■ Problem to work on: Copy the data exactly as it appears, and do not include any pictures.

Dataset items
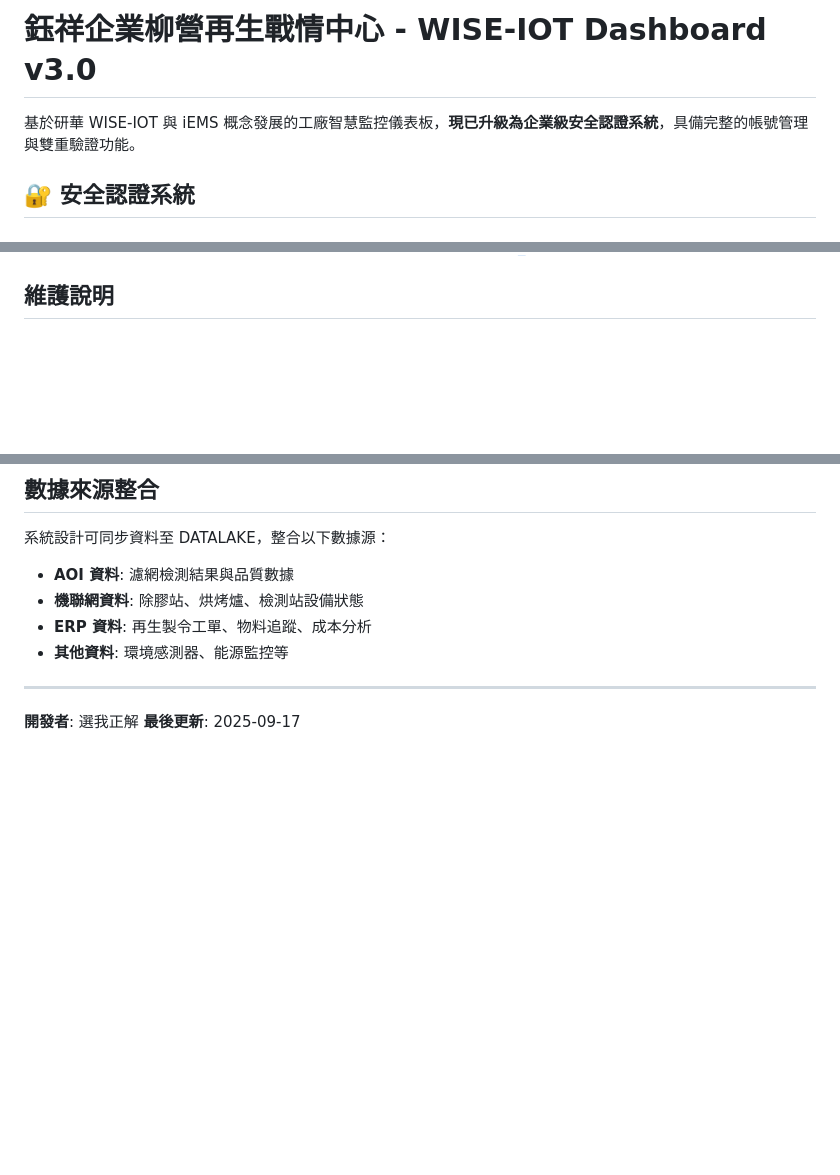
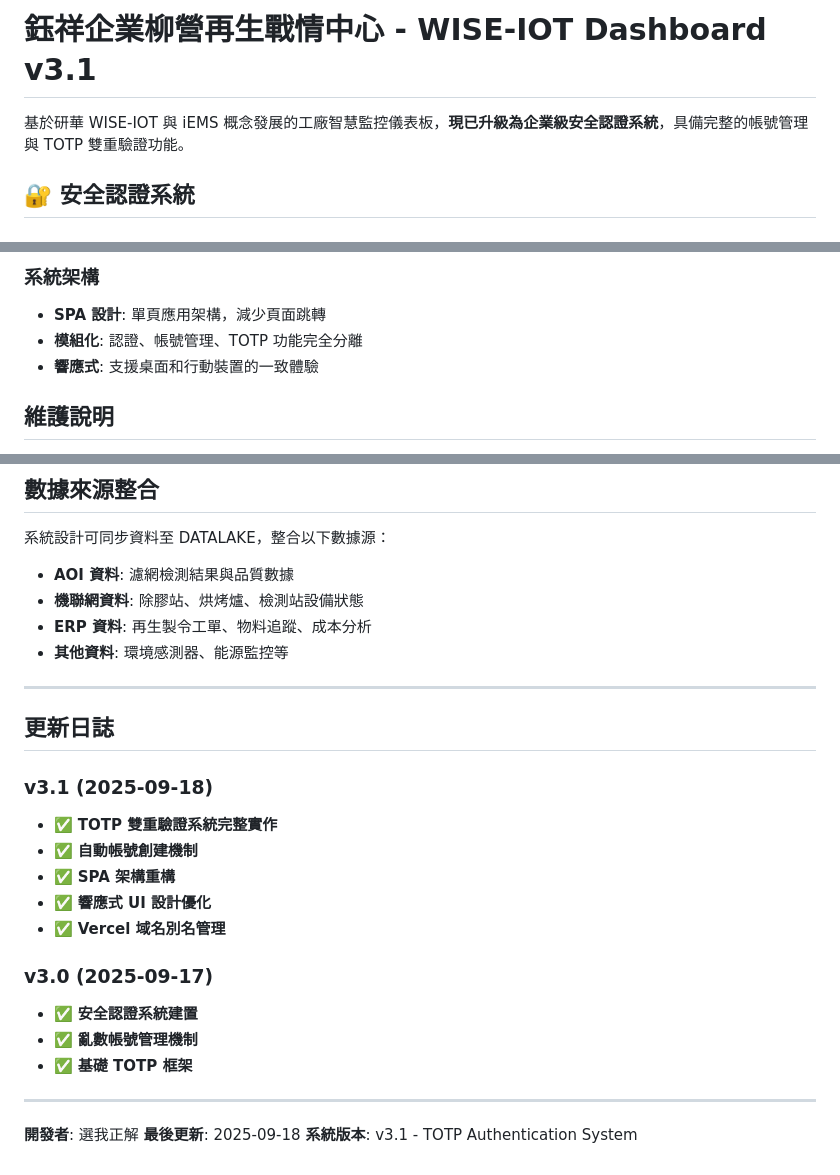
Before and after one commit to seikaikyo/Interactive_artifact, a Markdown page: README.md, 3 parts joined by grey strips. Drawn GitHub-style; blank space fills up the shorter version.

```diff
--- a/README.md
+++ b/README.md
@@ -1,6 +1,6 @@
-# 鈺祥企業柳營再生戰情中心 - WISE-IOT Dashboard v3.0
+# 鈺祥企業柳營再生戰情中心 - WISE-IOT Dashboard v3.1
 
-基於研華 WISE-IOT 與 iEMS 概念發展的工廠智慧監控儀表板，**現已升級為企業級安全認證系統**，具備完整的帳號管理與雙重驗證功能。
+基於研華 WISE-IOT 與 iEMS 概念發展的工廠智慧監控儀表板，**現已升級為企業級安全認證系統**，具備完整的帳號管理與 TOTP 雙重驗證功能。
 
 ## 🔐 安全認證系統
 
@@ -128,3 +162,7 @@ npm run preview
+### 系統架構
+- **SPA 設計**: 單頁應用架構，減少頁面跳轉
+- **模組化**: 認證、帳號管理、TOTP 功能完全分離
+- **響應式**: 支援桌面和行動裝置的一致體驗
 
 ## 維護說明
 
@@ -140,5 +178,22 @@ npm run preview
 
 ---
 
+## 更新日誌
+
+### v3.1 (2025-09-18)
+- ✅ **TOTP 雙重驗證系統完整實作**
+- ✅ **自動帳號創建機制**
+- ✅ **SPA 架構重構**
+- ✅ **響應式 UI 設計優化**
+- ✅ **Vercel 域名別名管理**
+
+### v3.0 (2025-09-17)
+- ✅ **安全認證系統建置**
+- ✅ **亂數帳號管理機制**
+- ✅ **基礎 TOTP 框架**
+
+---
+
 **開發者**: 選我正解
-**最後更新**: 2025-09-17
+**最後更新**: 2025-09-18
+**系統版本**: v3.1 - TOTP Authentication System
```
Also changed, not shown: other parts of README.md (+49 -15 lines).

■ Output of the task:
Before and after one commit to seikaikyo/Interactive_artifact, a Markdown page: README.md, 3 parts joined by grey strips. Drawn GitHub-style; blank space fills up the shorter version.

```diff
--- a/README.md
+++ b/README.md
@@ -1,6 +1,6 @@
-# 鈺祥企業柳營再生戰情中心 - WISE-IOT Dashboard v3.0
+# 鈺祥企業柳營再生戰情中心 - WISE-IOT Dashboard v3.1
 
-基於研華 WISE-IOT 與 iEMS 概念發展的工廠智慧監控儀表板，**現已升級為企業級安全認證系統**，具備完整的帳號管理與雙重驗證功能。
+基於研華 WISE-IOT 與 iEMS 概念發展的工廠智慧監控儀表板，**現已升級為企業級安全認證系統**，具備完整的帳號管理與 TOTP 雙重驗證功能。
 
 ## 🔐 安全認證系統
 
@@ -128,3 +162,7 @@ npm run preview
+### 系統架構
+- **SPA 設計**: 單頁應用架構，減少頁面跳轉
+- **模組化**: 認證、帳號管理、TOTP 功能完全分離
+- **響應式**: 支援桌面和行動裝置的一致體驗
 
 ## 維護說明
 
@@ -140,5 +178,22 @@ npm run preview
 
 ---
 
+## 更新日誌
+
+### v3.1 (2025-09-18)
+- ✅ **TOTP 雙重驗證系統完整實作**
+- ✅ **自動帳號創建機制**
+- ✅ **SPA 架構重構**
+- ✅ **響應式 UI 設計優化**
+- ✅ **Vercel 域名別名管理**
+
+### v3.0 (2025-09-17)
+- ✅ **安全認證系統建置**
+- ✅ **亂數帳號管理機制**
+- ✅ **基礎 TOTP 框架**
+
+---
+
 **開發者**: 選我正解
-**最後更新**: 2025-09-17
+**最後更新**: 2025-09-18
+**系統版本**: v3.1 - TOTP Authentication System
```
Also changed, not shown: other parts of README.md (+49 -15 lines).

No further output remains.